What is Juneteenth?
Juneteenth is the oldest nationally celebrated commemoration of the ending of slavery in the United States. Originally celebrated in Texas after the emancipation of 250,000 enslaved peoples in the state in 1865, June 19th is now recognized as a celebrated holiday in 47 states in the US. Today, Juneteenth is a day that celebrates African American freedom and achievement, while encouraging continuous self-development and respect for all cultures. The day has sparked a global movement and countless organizations that promote and cultivate knowledge and appreciation of African American history and culture. (National Registry of Juneteenth Organizations & Supporters)

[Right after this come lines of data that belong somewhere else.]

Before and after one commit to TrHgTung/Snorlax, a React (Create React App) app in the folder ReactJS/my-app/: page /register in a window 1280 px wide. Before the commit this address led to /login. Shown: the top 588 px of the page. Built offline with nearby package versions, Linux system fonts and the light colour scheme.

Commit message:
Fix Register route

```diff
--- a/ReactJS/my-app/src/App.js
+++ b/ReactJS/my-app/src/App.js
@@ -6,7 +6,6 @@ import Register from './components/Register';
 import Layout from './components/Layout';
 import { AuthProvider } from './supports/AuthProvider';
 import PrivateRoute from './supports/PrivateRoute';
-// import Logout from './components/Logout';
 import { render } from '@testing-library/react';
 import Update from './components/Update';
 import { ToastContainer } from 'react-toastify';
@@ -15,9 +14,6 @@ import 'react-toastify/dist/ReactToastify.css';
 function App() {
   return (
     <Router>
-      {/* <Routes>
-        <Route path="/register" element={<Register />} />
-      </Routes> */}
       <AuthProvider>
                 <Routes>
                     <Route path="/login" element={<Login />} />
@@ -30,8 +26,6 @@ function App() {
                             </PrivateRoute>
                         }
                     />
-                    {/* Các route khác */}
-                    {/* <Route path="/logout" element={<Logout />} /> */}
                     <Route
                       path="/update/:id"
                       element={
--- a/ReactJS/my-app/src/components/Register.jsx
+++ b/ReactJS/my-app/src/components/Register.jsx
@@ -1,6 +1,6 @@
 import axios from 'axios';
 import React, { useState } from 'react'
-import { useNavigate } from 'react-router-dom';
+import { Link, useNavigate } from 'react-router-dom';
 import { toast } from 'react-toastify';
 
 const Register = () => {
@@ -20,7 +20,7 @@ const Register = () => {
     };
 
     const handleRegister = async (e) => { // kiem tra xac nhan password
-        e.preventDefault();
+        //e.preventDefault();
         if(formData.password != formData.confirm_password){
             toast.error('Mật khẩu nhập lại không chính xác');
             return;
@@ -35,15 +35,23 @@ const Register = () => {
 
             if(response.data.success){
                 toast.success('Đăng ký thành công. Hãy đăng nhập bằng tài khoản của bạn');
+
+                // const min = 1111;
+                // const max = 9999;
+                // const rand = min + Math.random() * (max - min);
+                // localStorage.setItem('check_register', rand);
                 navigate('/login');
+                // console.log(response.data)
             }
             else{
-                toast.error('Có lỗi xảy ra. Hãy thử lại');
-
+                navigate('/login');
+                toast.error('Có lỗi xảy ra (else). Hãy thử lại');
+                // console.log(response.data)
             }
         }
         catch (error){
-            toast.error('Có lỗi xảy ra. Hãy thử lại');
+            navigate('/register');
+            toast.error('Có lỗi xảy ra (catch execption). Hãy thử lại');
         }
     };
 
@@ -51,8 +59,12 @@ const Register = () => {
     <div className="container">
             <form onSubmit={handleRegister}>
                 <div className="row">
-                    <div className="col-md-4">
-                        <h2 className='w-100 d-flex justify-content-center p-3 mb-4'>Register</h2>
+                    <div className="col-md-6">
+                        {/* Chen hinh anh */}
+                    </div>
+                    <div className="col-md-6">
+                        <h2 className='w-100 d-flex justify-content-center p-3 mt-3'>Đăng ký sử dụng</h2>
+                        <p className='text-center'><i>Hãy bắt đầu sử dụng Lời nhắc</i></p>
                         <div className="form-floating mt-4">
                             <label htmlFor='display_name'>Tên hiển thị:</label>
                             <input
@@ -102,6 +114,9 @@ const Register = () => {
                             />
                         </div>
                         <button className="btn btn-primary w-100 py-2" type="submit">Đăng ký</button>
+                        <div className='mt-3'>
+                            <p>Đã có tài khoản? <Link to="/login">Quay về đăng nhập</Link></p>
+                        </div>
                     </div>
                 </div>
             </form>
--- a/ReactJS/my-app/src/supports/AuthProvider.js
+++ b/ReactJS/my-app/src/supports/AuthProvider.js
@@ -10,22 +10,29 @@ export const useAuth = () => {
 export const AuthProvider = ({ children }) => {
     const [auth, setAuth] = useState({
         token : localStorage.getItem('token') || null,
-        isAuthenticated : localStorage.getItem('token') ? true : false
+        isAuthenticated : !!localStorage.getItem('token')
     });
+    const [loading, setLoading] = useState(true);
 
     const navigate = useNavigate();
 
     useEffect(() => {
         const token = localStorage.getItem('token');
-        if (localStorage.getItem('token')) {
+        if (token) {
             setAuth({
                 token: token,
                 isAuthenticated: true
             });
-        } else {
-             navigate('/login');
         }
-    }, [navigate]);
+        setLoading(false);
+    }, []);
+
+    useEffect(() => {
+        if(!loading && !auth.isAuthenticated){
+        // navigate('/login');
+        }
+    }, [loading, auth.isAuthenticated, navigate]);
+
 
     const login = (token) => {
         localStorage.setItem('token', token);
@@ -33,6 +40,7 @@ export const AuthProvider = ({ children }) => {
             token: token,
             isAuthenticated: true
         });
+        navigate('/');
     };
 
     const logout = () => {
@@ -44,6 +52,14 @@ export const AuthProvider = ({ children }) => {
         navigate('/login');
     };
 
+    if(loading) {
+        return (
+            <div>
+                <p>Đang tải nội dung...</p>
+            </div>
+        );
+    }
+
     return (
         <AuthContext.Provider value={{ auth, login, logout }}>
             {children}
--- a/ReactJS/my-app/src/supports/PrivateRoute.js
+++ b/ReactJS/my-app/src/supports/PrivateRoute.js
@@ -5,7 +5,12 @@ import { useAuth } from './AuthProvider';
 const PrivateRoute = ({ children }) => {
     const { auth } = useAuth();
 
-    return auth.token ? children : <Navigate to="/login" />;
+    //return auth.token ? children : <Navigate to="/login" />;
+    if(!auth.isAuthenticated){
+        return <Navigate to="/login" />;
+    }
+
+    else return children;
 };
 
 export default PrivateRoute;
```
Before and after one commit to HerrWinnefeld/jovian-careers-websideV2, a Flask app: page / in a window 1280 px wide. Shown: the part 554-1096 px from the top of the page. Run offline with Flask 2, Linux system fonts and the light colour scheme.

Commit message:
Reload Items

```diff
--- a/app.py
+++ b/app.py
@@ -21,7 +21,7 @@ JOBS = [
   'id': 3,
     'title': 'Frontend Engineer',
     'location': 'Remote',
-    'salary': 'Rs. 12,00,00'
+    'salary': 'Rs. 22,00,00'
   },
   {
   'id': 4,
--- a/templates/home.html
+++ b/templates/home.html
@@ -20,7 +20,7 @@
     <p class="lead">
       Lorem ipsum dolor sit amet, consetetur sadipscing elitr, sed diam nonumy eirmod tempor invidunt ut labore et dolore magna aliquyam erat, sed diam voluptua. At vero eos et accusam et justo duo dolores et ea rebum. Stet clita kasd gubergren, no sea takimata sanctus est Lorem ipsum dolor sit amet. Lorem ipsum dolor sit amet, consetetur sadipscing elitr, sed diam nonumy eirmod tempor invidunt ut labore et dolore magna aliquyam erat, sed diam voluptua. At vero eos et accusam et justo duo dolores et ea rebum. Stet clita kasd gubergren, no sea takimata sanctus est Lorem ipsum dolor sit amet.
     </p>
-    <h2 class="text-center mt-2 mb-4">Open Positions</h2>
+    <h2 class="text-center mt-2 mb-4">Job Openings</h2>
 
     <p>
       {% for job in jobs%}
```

A History of Juneteenth
On June 19 ("Juneteenth"), 1865, Union general Gordon Granger arrived in Galveston and issued General Order Number 3, which read, "The people of Texas are informed that, in accordance with a proclamation from the Executive of the United States, all slaves are free. This involves an absolute equality of personal rights and rights of property between former masters and slaves, and the connection heretofore existing between them becomes that between employer and hired labor. The freed are advised to remain at their present homes and work for wages. They are informed that they will not be allowed to collect at military posts; and that they will not be supported in idleness either there or elsewhere." (Texas State Library and Archive Commission)
Approximately 250,000 enslaved persons were emancipated in the following months. The news was followed by an array of personal celebrations across the state. The first broader celebrations of Juneteenth were used as political rallies and to teach freed African Americans about their voting rights. Within a short time, however, Juneteenth was marked by festivities throughout the state, some of which were organized by official Juneteenth committees. (Texas State Historical Association)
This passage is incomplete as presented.